** Opening Data for the task block **

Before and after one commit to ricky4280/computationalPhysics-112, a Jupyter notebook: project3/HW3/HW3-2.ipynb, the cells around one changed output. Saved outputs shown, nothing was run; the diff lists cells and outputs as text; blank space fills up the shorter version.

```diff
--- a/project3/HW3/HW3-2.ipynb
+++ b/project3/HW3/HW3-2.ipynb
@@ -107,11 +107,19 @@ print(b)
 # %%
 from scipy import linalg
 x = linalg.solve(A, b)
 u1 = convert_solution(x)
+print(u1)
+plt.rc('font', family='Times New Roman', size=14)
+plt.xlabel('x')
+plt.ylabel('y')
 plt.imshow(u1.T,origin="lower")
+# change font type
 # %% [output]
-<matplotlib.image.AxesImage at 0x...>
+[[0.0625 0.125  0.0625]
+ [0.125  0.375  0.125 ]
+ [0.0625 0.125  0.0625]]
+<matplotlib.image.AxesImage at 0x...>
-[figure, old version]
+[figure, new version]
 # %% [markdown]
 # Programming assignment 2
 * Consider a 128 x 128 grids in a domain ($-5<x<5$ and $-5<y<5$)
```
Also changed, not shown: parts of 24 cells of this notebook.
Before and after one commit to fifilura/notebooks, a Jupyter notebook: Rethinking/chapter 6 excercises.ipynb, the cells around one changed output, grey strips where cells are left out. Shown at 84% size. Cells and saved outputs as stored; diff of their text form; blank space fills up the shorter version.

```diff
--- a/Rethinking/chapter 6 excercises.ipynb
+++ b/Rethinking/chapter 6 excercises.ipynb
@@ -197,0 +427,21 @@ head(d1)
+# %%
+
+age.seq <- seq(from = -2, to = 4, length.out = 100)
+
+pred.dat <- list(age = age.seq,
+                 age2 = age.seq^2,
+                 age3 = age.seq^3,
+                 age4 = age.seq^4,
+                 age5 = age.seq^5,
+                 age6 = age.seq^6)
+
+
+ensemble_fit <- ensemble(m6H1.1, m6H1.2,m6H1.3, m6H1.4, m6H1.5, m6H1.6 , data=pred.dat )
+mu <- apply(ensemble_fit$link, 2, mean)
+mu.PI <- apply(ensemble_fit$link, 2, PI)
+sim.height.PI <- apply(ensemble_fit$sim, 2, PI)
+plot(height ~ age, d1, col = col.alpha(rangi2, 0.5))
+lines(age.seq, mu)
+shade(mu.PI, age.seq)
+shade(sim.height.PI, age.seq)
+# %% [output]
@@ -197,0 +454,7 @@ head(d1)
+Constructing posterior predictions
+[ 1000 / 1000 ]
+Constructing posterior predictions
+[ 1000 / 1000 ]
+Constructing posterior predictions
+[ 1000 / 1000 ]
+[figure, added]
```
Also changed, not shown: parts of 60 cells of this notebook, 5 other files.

** Closing Data for the task block **

Assigned task
Copy every record exactly as presented.

Response to the exercise
Before and after one commit to ricky4280/computationalPhysics-112, a Jupyter notebook: project3/HW3/HW3-2.ipynb, the cells around one changed output. Saved outputs shown, nothing was run; the diff lists cells and outputs as text; blank space fills up the shorter version.

```diff
--- a/project3/HW3/HW3-2.ipynb
+++ b/project3/HW3/HW3-2.ipynb
@@ -107,11 +107,19 @@ print(b)
 # %%
 from scipy import linalg
 x = linalg.solve(A, b)
 u1 = convert_solution(x)
+print(u1)
+plt.rc('font', family='Times New Roman', size=14)
+plt.xlabel('x')
+plt.ylabel('y')
 plt.imshow(u1.T,origin="lower")
+# change font type
 # %% [output]
-<matplotlib.image.AxesImage at 0x...>
+[[0.0625 0.125  0.0625]
+ [0.125  0.375  0.125 ]
+ [0.0625 0.125  0.0625]]
+<matplotlib.image.AxesImage at 0x...>
-[figure, old version]
+[figure, new version]
 # %% [markdown]
 # Programming assignment 2
 * Consider a 128 x 128 grids in a domain ($-5<x<5$ and $-5<y<5$)
```
Also changed, not shown: parts of 24 cells of this notebook.
Before and after one commit to fifilura/notebooks, a Jupyter notebook: Rethinking/chapter 6 excercises.ipynb, the cells around one changed output, grey strips where cells are left out. Shown at 84% size. Cells and saved outputs as stored; diff of their text form; blank space fills up the shorter version.

```diff
--- a/Rethinking/chapter 6 excercises.ipynb
+++ b/Rethinking/chapter 6 excercises.ipynb
@@ -197,0 +427,21 @@ head(d1)
+# %%
+
+age.seq <- seq(from = -2, to = 4, length.out = 100)
+
+pred.dat <- list(age = age.seq,
+                 age2 = age.seq^2,
+                 age3 = age.seq^3,
+                 age4 = age.seq^4,
+                 age5 = age.seq^5,
+                 age6 = age.seq^6)
+
+
+ensemble_fit <- ensemble(m6H1.1, m6H1.2,m6H1.3, m6H1.4, m6H1.5, m6H1.6 , data=pred.dat )
+mu <- apply(ensemble_fit$link, 2, mean)
+mu.PI <- apply(ensemble_fit$link, 2, PI)
+sim.height.PI <- apply(ensemble_fit$sim, 2, PI)
+plot(height ~ age, d1, col = col.alpha(rangi2, 0.5))
+lines(age.seq, mu)
+shade(mu.PI, age.seq)
+shade(sim.height.PI, age.seq)
+# %% [output]
@@ -197,0 +454,7 @@ head(d1)
+Constructing posterior predictions
+[ 1000 / 1000 ]
+Constructing posterior predictions
+[ 1000 / 1000 ]
+Constructing posterior predictions
+[ 1000 / 1000 ]
+[figure, added]
```
Also changed, not shown: parts of 60 cells of this notebook, 5 other files.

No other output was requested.